With only about two weeks of classes left, the exchange students at Nanzan University have been busy studying, writing reports, and finishing up research projects. On top of all the written homework, students are busy working part-time jobs, volunteering at day-cares, conducting interviews, and of course making plans for the holidays or the return trip home. Classes are much busier for me as well. I would like to share a bit about the elective and lecture courses’ content, as well as study methods for Japanese language courses.
For our “New Intensive Japanese” language classes, we must prepare for vocabulary and kanji quizzes and reading, writing, grammar and conversation tests. Before conversation tests, the teachers invite Japanese students to speak with us. Learning new grammar points and vocabulary is faster when we put the words into the context of an actual conversation. Speaking with native speakers helps one pick up on the words’ connotation, too.
As for the grammar and kanji, the best plan for studying would be together with friends. I try to study with Melissa or with friends as much as possible; information is much harder to retain long-term when I am studying by myself. Because there are cumulative kanji tests, retaining both the meaning and kakikata (way of writing) is necessary. To complete the reading and writing homework, remembering this information is unquestionably necessary!

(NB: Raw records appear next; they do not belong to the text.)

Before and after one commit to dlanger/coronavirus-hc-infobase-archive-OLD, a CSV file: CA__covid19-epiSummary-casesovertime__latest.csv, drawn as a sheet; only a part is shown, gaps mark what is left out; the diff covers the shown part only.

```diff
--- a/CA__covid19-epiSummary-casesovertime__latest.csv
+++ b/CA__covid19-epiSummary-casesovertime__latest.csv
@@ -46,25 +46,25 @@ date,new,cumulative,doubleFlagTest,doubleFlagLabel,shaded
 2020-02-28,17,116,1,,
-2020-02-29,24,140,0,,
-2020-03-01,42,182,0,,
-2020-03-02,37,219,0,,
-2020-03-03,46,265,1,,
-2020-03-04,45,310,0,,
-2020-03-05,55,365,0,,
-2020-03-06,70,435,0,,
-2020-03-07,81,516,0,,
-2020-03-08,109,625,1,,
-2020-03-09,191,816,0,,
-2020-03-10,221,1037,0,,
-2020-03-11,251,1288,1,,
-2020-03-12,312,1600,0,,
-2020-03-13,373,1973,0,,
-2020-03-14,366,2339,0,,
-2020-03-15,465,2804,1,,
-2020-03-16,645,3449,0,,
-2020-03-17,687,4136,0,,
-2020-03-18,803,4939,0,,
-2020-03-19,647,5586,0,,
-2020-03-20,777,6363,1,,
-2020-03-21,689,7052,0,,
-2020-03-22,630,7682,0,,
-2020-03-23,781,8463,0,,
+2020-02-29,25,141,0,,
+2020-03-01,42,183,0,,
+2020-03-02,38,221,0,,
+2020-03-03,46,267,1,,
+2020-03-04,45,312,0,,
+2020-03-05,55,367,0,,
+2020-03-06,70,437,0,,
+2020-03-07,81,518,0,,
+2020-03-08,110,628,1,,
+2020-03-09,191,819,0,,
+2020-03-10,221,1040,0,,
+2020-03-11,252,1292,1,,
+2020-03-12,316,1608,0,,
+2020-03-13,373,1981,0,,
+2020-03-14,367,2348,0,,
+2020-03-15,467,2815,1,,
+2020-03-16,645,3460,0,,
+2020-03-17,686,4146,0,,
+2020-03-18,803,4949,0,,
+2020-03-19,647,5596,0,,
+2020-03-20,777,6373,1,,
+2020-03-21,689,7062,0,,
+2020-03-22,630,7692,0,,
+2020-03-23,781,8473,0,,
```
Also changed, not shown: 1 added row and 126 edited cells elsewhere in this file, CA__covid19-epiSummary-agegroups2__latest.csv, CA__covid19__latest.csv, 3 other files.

The Japanese Culture and Language course has been rewarding. Class is taught in English, and we discuss topics such as gender identity, politeness in the language, katakana loanwords, honorifics and humbleness, to name a few. Lectures are casual, and students are often asked for their personal input on topics covered during class time. Japanese students are enrolled in this course, but most of the students are from various regions of America. There are students from Germany, Australia, Indonesia, Peru, and China,. Because we all came from different backgrounds, grew up in different cultures, and speak different native languages, sharing and relating perspectives is especially interesting. However, because students have so many stories and examples to share, class lectures may lose focus pretty quickly.

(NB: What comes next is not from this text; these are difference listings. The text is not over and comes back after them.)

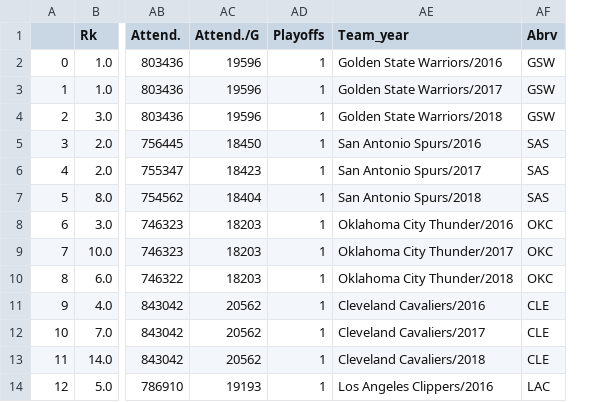
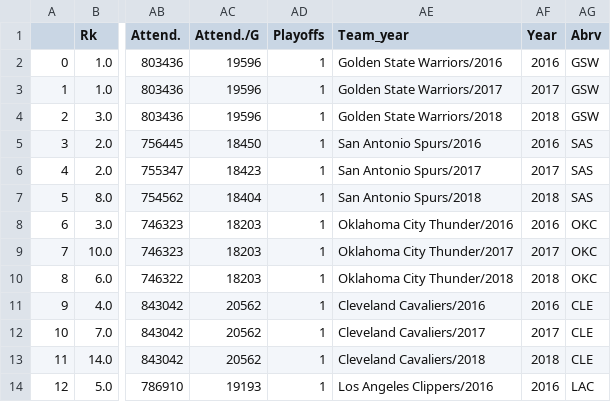
Before and after one commit to tbala25/NBA-Player_Team-Clusters, a CSV file: Team-Clustering/train_teams_cleaned.csv, drawn as a sheet; only a part is shown, gaps mark what is left out; the diff names each change by its address in the sheet, - before the commit and + after, or states it on an @@ line.

Commit message:
finished player clustering

```diff
--- a/Team-Clustering/train_teams_cleaned.csv
+++ b/Team-Clustering/train_teams_cleaned.csv
+column AF (Year), rows 2-14: 2016 | 2017 | 2018 | 2016 | 2017 | 2018 | 2016 | 2017 | 2018 | 2016 | 2017 | 2018 | 2016
```
Also changed, not shown: Team-Clustering/test_teams_cleaned.csv, 3 other files.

The slight disorganization of the course is the one downside for students. Sometimes we do not end up covering all the material planned for one day. To cope, read ahead and pursue further any appealing concepts; I like to ask Japanese friends their thoughts about the concepts from class. This way they may still learn something new, too. For our final projects, we much complete individual research papers, a group project presentation, and a short-answer test. Each group first chose one topic, then completed research to present in class. Presentation topics ranged from kaomoji to katakana in advertising to interactions with foreigners. Presentations were entertaining, and conducting the research itself offered students amusing opportunities to speak with natives outside of the school environment. I recommend this class to those of you joining the program in Nagoya! The students’ own motivations really do make or break the class, so enjoy listening to others and sharing personal viewpoints.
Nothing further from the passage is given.